◆ **WHAT YOU WILL DO**
Bring together copies of the lines in the data below that contain the word "this".
---- DATA
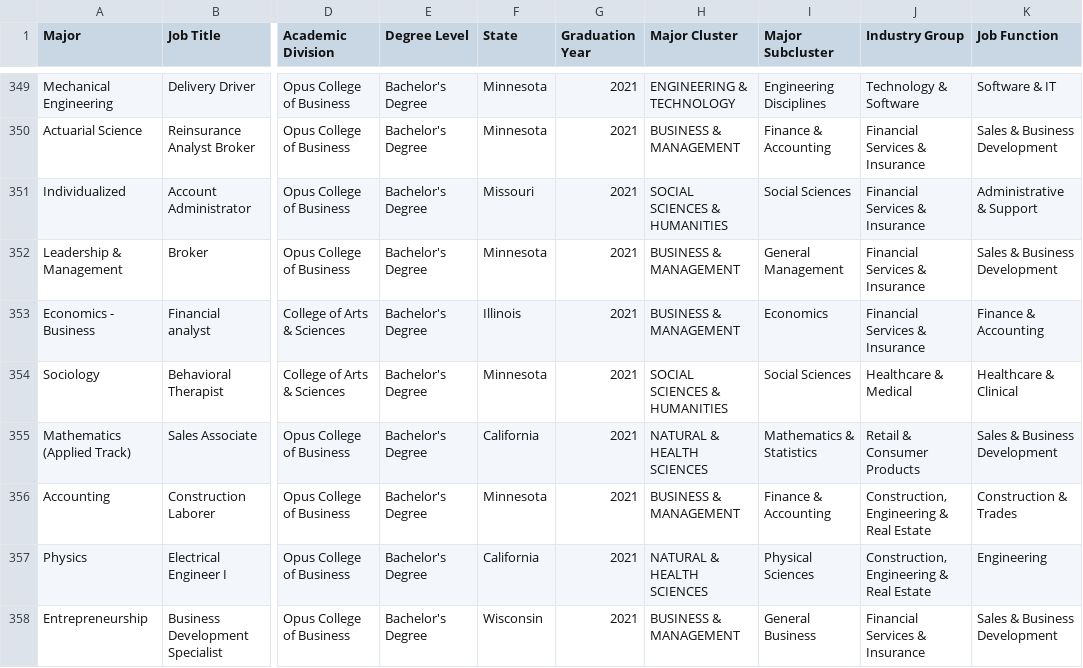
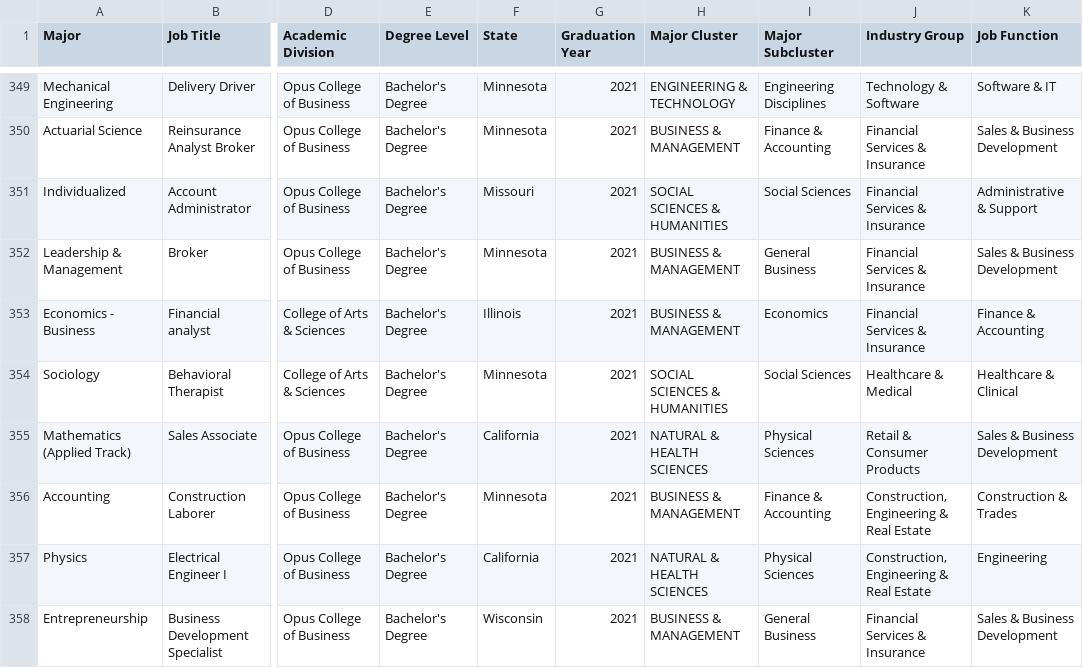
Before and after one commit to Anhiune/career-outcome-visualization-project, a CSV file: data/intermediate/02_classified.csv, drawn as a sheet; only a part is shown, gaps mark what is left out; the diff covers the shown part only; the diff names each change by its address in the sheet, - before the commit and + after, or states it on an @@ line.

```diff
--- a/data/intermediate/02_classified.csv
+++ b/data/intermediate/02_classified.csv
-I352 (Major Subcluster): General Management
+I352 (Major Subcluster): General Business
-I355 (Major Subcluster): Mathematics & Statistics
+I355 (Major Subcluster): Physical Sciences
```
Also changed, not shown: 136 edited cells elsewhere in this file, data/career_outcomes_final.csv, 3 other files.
--------
---- DATA
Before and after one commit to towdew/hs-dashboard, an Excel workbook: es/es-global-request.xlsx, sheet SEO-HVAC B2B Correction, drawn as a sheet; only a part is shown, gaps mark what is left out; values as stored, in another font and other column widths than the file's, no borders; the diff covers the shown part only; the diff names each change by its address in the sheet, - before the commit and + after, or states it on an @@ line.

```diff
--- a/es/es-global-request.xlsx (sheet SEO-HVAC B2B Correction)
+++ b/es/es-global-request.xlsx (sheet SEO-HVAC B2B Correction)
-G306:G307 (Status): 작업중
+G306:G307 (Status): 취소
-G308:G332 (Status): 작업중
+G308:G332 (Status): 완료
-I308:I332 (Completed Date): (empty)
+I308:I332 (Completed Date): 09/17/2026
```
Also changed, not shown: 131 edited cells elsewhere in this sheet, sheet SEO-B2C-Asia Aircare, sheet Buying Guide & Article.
--------
---- DATA
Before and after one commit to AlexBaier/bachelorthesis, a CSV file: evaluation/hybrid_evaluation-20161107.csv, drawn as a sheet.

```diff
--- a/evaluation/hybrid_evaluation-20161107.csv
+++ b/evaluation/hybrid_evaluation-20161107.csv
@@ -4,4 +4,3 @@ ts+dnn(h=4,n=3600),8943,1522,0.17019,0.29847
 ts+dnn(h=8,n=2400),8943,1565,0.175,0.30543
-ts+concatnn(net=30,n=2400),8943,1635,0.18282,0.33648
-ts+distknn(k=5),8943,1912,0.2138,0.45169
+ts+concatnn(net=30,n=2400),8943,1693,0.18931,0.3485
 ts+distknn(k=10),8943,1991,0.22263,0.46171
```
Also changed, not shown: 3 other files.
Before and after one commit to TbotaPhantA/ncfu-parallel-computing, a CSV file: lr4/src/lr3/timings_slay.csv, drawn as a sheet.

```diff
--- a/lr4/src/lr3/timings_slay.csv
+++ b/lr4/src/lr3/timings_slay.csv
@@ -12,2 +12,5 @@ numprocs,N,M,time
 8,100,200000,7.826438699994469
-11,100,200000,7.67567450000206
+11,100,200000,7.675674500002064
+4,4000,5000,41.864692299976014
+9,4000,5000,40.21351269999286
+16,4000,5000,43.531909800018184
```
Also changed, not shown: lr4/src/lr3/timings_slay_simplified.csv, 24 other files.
--------
◆ **OUTPUT OF THE TASK**
Also changed, not shown: 136 edited cells elsewhere in this file, data/career_outcomes_final.csv, 3 other files.
Also changed, not shown: 131 edited cells elsewhere in this sheet, sheet SEO-B2C-Asia Aircare, sheet Buying Guide & Article.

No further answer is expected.